**INSTRUCTIONS FOR THE TASK**
Records follow. Copy every line with "based".

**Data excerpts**
=== Begin Enclosure ===

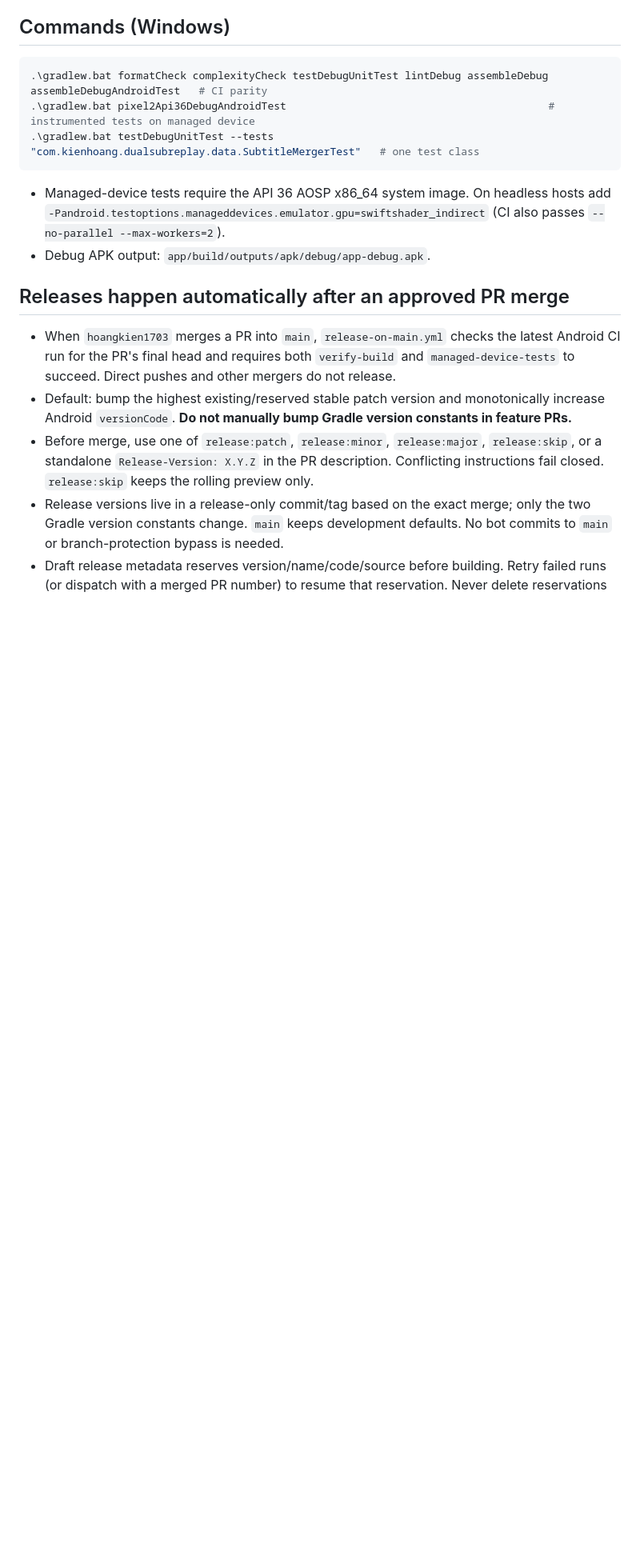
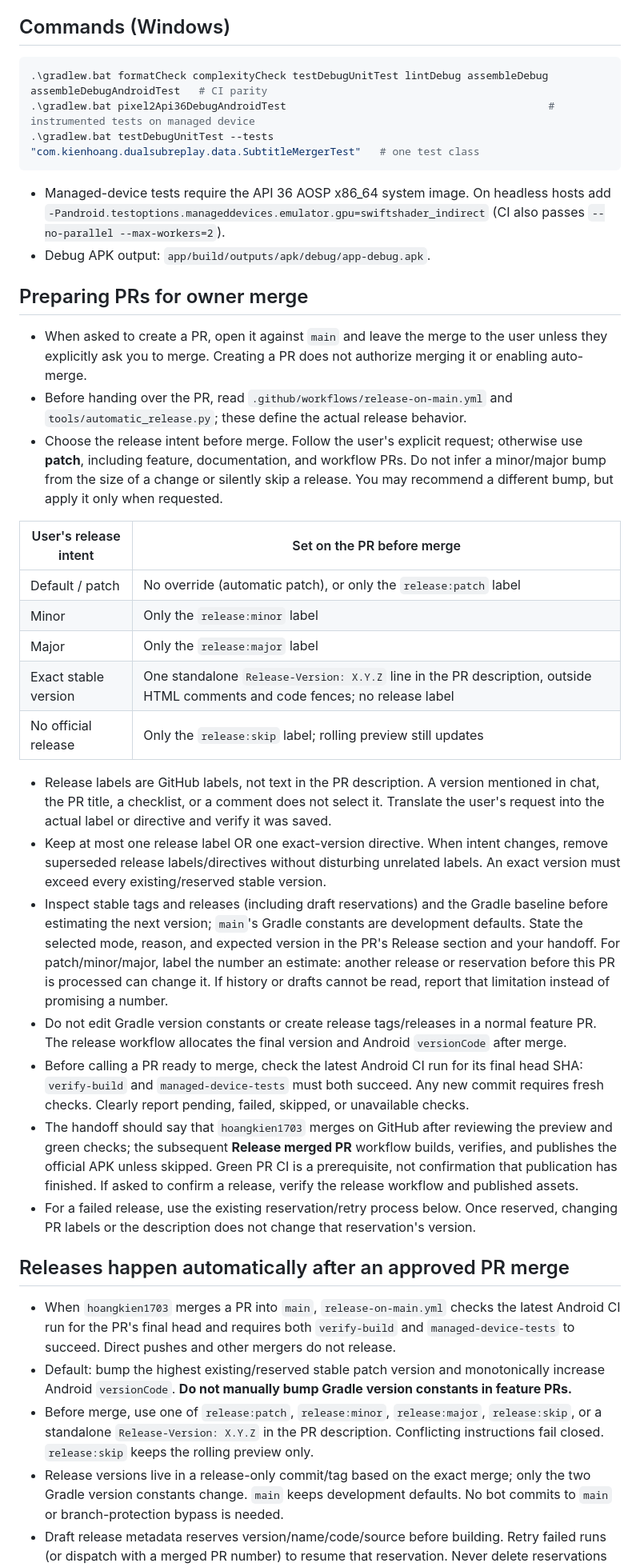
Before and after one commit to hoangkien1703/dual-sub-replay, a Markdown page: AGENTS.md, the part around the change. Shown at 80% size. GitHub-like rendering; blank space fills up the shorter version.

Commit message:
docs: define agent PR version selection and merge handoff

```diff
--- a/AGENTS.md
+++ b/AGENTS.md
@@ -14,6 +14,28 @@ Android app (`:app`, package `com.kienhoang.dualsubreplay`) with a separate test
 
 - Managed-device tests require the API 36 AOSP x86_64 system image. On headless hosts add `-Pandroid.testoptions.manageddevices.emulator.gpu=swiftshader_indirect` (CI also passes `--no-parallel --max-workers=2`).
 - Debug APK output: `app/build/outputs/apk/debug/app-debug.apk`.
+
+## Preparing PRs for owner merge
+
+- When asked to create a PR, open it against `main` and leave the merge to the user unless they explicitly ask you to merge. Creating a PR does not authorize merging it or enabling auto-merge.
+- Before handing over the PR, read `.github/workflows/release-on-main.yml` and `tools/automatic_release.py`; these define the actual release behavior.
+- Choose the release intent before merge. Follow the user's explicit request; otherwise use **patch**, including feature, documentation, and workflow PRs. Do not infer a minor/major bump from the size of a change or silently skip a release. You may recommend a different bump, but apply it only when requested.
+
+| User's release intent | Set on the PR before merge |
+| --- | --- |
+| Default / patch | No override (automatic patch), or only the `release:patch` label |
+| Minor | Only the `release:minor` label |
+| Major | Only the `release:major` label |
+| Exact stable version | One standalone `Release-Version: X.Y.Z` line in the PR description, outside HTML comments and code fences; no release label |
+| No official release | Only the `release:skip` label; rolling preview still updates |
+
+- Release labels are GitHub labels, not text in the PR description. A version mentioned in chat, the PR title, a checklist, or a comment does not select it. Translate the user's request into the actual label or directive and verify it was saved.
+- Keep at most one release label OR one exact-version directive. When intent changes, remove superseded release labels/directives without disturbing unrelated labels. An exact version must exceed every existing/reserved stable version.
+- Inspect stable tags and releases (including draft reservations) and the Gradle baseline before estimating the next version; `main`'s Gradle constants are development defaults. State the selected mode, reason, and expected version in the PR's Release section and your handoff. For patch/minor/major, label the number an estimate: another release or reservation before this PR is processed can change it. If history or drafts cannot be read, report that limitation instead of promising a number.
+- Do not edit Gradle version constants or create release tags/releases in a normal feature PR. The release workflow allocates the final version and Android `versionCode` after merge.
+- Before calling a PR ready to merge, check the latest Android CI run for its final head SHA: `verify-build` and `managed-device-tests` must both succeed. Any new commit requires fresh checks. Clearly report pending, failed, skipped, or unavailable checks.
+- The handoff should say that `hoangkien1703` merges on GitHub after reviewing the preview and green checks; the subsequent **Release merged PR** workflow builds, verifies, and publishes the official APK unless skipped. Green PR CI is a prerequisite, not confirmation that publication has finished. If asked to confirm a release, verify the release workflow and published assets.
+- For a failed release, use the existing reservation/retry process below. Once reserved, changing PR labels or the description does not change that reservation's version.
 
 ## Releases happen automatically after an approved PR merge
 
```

=== End Enclosure ===
=== Begin Enclosure ===

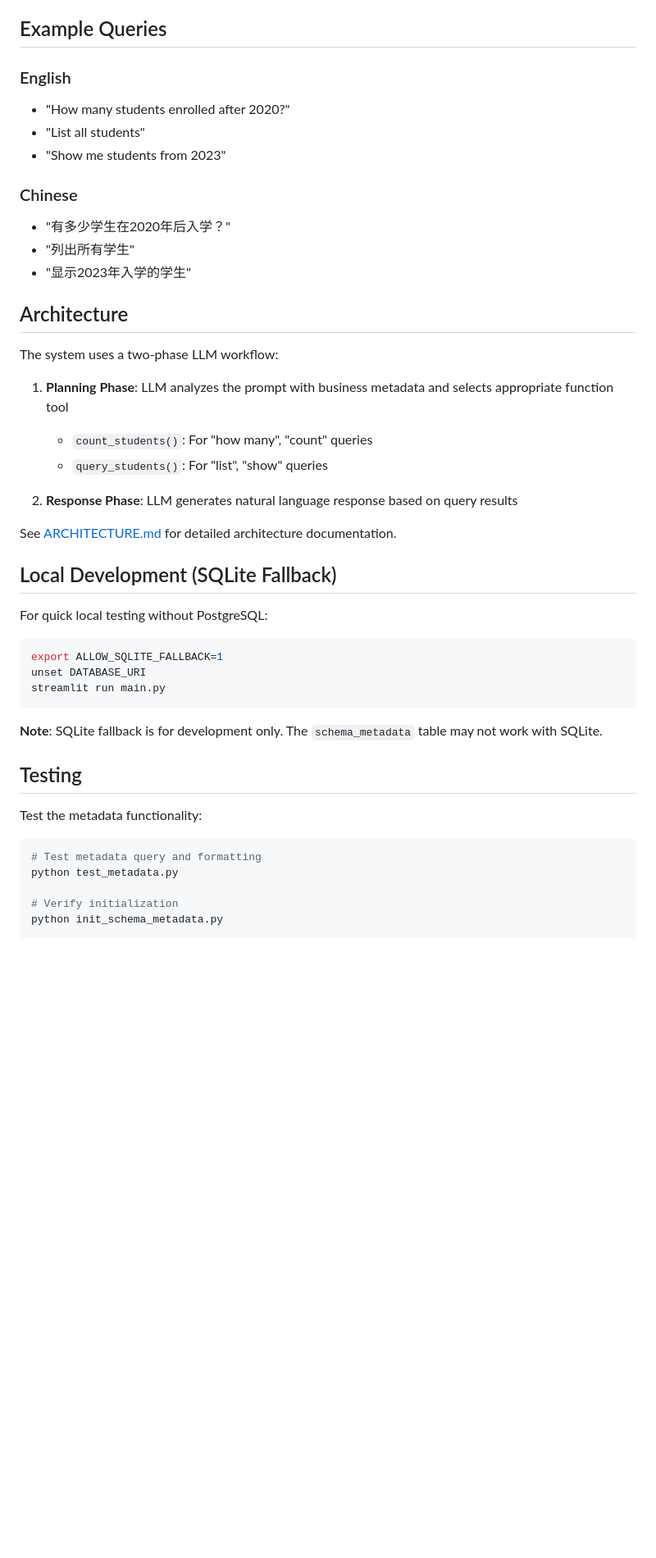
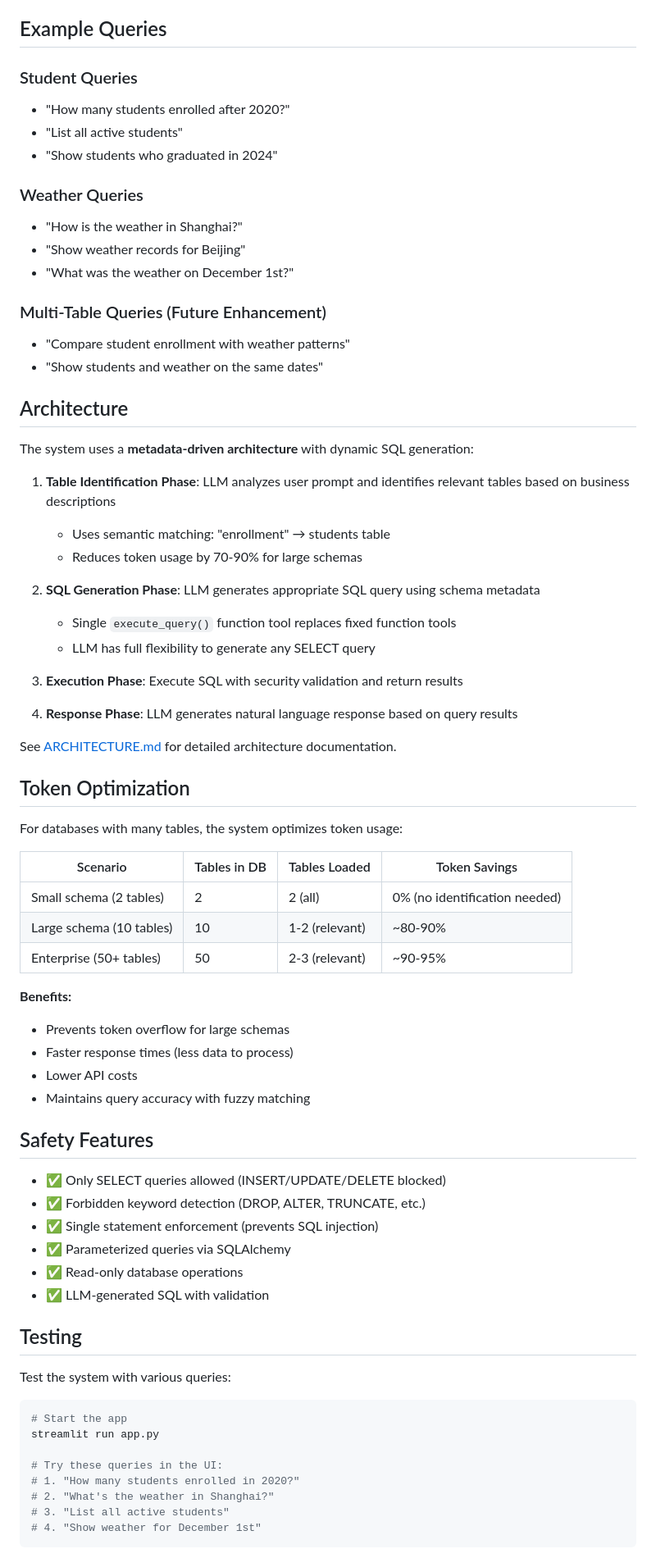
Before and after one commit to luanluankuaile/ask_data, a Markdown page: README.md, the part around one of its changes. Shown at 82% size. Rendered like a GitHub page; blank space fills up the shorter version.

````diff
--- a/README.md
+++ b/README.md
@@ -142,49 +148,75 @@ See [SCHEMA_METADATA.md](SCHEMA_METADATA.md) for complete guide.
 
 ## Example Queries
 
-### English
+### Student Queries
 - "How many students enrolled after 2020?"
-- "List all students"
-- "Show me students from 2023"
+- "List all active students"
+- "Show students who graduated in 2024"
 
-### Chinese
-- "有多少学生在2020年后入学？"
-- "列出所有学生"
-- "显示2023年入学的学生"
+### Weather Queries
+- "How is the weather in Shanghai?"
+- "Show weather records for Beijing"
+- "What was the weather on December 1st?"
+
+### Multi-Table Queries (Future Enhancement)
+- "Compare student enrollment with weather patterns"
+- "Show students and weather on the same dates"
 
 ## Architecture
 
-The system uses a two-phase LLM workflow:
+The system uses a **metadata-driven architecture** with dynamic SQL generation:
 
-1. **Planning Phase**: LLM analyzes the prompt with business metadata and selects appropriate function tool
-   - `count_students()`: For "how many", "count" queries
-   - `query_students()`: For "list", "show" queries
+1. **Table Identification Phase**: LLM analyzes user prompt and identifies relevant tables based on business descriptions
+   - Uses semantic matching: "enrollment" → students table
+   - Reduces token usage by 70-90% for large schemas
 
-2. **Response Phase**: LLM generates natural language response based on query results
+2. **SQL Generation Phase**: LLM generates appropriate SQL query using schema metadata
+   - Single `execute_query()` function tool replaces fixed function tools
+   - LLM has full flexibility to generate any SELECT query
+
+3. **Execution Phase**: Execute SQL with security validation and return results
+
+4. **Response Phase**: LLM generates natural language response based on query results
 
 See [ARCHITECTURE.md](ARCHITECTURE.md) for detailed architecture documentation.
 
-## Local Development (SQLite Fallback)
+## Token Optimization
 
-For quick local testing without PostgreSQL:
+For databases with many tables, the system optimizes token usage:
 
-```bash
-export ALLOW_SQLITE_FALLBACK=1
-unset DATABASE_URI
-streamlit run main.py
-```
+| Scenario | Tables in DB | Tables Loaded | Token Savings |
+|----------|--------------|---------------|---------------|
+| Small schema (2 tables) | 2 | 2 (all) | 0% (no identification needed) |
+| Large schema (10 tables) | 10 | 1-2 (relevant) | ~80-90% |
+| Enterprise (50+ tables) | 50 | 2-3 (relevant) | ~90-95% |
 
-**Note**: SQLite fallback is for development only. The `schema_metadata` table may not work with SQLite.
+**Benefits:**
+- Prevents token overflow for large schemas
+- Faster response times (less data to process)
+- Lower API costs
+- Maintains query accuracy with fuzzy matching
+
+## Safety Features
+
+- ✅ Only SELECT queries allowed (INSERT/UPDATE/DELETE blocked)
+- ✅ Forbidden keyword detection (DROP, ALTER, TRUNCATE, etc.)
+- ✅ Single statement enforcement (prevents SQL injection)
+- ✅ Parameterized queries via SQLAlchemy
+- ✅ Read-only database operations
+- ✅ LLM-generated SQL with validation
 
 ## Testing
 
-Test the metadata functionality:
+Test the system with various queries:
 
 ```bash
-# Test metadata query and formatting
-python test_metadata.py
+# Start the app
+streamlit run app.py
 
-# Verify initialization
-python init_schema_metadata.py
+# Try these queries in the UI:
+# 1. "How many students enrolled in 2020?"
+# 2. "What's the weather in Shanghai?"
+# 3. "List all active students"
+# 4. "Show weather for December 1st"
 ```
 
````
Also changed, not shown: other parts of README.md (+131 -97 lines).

=== End Enclosure ===

**WRITTEN REPLY**
+1. **Table Identification Phase**: LLM analyzes user prompt and identifies relevant tables based on business descriptions
-2. **Response Phase**: LLM generates natural language response based on query results
+4. **Response Phase**: LLM generates natural language response based on query results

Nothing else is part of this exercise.